MSBA Approved $25 Million in Grants Through The Green Repair Program

March 30, 2011

BOSTON, MA – State Treasurer Steven Grossman, Chairman of the Massachusetts School Building Authority (“MSBA”) and Katherine Craven, MSBA Executive Director, announced today that the MSBA’s Board of Directors has approved 43 projects in 31 districts under the Green Repair Program. The MSBA grants for these 43 projects total $25,399,578.

The main goals of the Green Repair Program are to improve learning environments for children and teachers, reduce energy use and generate cost savings for districts. The program will repair or replace roofs, windows and/or boilers in schools that are otherwise structurally, functionally and educationally sound. The one-time-only program has a limited budget of $300 million and grants will be awarded on a competitive basis. Districts are eligible to receive funding for more than one school -- unlike the MSBA’s traditional grant program. These upgrades will make the buildings more sustainable and energy efficient and will produce measurable energy savings.
“Our Green Repair Program allows us to make much needed repairs to more schools in less time. Besides improving the learning environment for our children, the green repairs also make our schools more energy efficient, and generate significant cost savings. It's a win-win program for everyone,” stated Treasurer Steven Grossman.

“The Green Repair Program will provide incredible benefits to districts by enabling the MSBA to both expedite and broaden the MSBA’s participation in repair projects, thereby maximizing the impact of this program,” stated Katherine Craven.

The MSBA strives to find the right-sized, most fiscally responsible and educationally appropriate solutions to create safe and sound learning environments.
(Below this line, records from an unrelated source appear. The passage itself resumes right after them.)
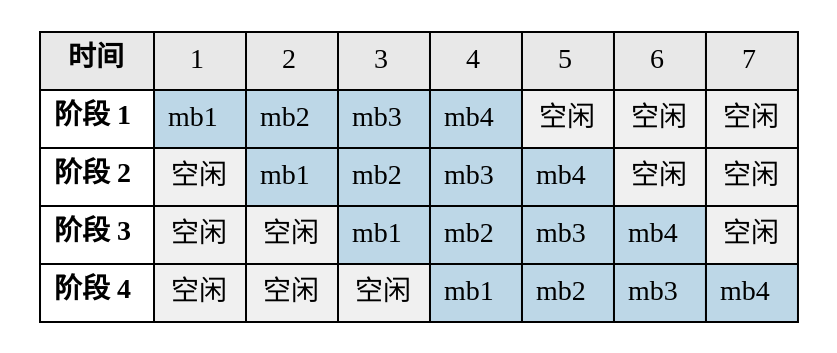
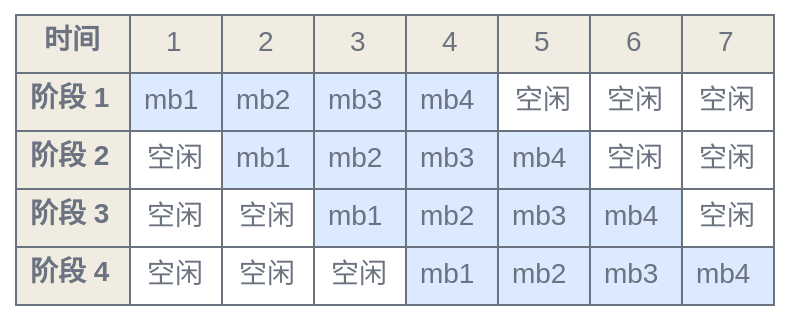
The first of 4 diagrams in zh/p1-foundations/08-training-at-scale.qmd (latere-ai/ai-as-an-infrastructure), drawn with Graphviz before and after one commit. The commit also changed other lines of this file and 186 other files, not shown here.

First line of the commit message:
book: visual audit pass on all diagrams and figures

````diff
--- a/zh/p1-foundations/08-training-at-scale.qmd
+++ b/zh/p1-foundations/08-training-at-scale.qmd
@@ -43,17 +43,18 @@
 ```{dot}
 //| label: fig-training-bubble
 //| fig-cap: "四个阶段、四个微批上的流水线气泡：起始处的填充与末尾处的排空让各阶段空闲。仿照 Huang 等，2019。"
 digraph bubble {
+  bgcolor="transparent";
   rankdir=LR;
-  node [shape=plaintext];
+  node [shape=plaintext, fontname="Helvetica", fontcolor="#6b7280"];
   t [label=<
-    <table border="0" cellborder="1" cellspacing="0" cellpadding="6">
-      <tr><td bgcolor="#e8e8e8"><b>时间</b></td><td bgcolor="#e8e8e8">1</td><td bgcolor="#e8e8e8">2</td><td bgcolor="#e8e8e8">3</td><td bgcolor="#e8e8e8">4</td><td bgcolor="#e8e8e8">5</td><td bgcolor="#e8e8e8">6</td><td bgcolor="#e8e8e8">7</td></tr>
-      <tr><td><b>阶段 1</b></td><td bgcolor="#bdd7e7">mb1</td><td bgcolor="#bdd7e7">mb2</td><td bgcolor="#bdd7e7">mb3</td><td bgcolor="#bdd7e7">mb4</td><td bgcolor="#f0f0f0">空闲</td><td bgcolor="#f0f0f0">空闲</td><td bgcolor="#f0f0f0">空闲</td></tr>
-      <tr><td><b>阶段 2</b></td><td bgcolor="#f0f0f0">空闲</td><td bgcolor="#bdd7e7">mb1</td><td bgcolor="#bdd7e7">mb2</td><td bgcolor="#bdd7e7">mb3</td><td bgcolor="#bdd7e7">mb4</td><td bgcolor="#f0f0f0">空闲</td><td bgcolor="#f0f0f0">空闲</td></tr>
-      <tr><td><b>阶段 3</b></td><td bgcolor="#f0f0f0">空闲</td><td bgcolor="#f0f0f0">空闲</td><td bgcolor="#bdd7e7">mb1</td><td bgcolor="#bdd7e7">mb2</td><td bgcolor="#bdd7e7">mb3</td><td bgcolor="#bdd7e7">mb4</td><td bgcolor="#f0f0f0">空闲</td></tr>
-      <tr><td><b>阶段 4</b></td><td bgcolor="#f0f0f0">空闲</td><td bgcolor="#f0f0f0">空闲</td><td bgcolor="#f0f0f0">空闲</td><td bgcolor="#bdd7e7">mb1</td><td bgcolor="#bdd7e7">mb2</td><td bgcolor="#bdd7e7">mb3</td><td bgcolor="#bdd7e7">mb4</td></tr>
+    <table border="0" cellborder="1" cellspacing="0" cellpadding="6" color="#6b7280">
+      <tr><td bgcolor="#f1ece1"><b>时间</b></td><td bgcolor="#f1ece1">1</td><td bgcolor="#f1ece1">2</td><td bgcolor="#f1ece1">3</td><td bgcolor="#f1ece1">4</td><td bgcolor="#f1ece1">5</td><td bgcolor="#f1ece1">6</td><td bgcolor="#f1ece1">7</td></tr>
+      <tr><td bgcolor="#f1ece1"><b>阶段 1</b></td><td bgcolor="#dbeafe">mb1</td><td bgcolor="#dbeafe">mb2</td><td bgcolor="#dbeafe">mb3</td><td bgcolor="#dbeafe">mb4</td><td>空闲</td><td>空闲</td><td>空闲</td></tr>
+      <tr><td bgcolor="#f1ece1"><b>阶段 2</b></td><td>空闲</td><td bgcolor="#dbeafe">mb1</td><td bgcolor="#dbeafe">mb2</td><td bgcolor="#dbeafe">mb3</td><td bgcolor="#dbeafe">mb4</td><td>空闲</td><td>空闲</td></tr>
+      <tr><td bgcolor="#f1ece1"><b>阶段 3</b></td><td>空闲</td><td>空闲</td><td bgcolor="#dbeafe">mb1</td><td bgcolor="#dbeafe">mb2</td><td bgcolor="#dbeafe">mb3</td><td bgcolor="#dbeafe">mb4</td><td>空闲</td></tr>
+      <tr><td bgcolor="#f1ece1"><b>阶段 4</b></td><td>空闲</td><td>空闲</td><td>空闲</td><td bgcolor="#dbeafe">mb1</td><td bgcolor="#dbeafe">mb2</td><td bgcolor="#dbeafe">mb3</td><td bgcolor="#dbeafe">mb4</td></tr>
     </table>
   >];
 }
 ```
````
The MSBA is committed to protecting the taxpayer’s dollar by improving the school building grant process and avoiding the mistakes of the past in the funding and construction of school facilities.

The MSBA has reformed the Commonwealth’s formerly rampant and unsustainable program, which had accumulated $11 billion in debt. In 2007, as a result of programmatic reforms and sound fiscal management, the MSBA was able to reopen a sustainable, reformed grant program. In its six year history, the MSBA has made $7.5 billion in reimbursements to cities, towns and regional school districts for school construction projects. These timely payments have saved municipalities over $2.9 billion in avoided local interest costs and have provided much needed cash flow to communities in these difficult economic times.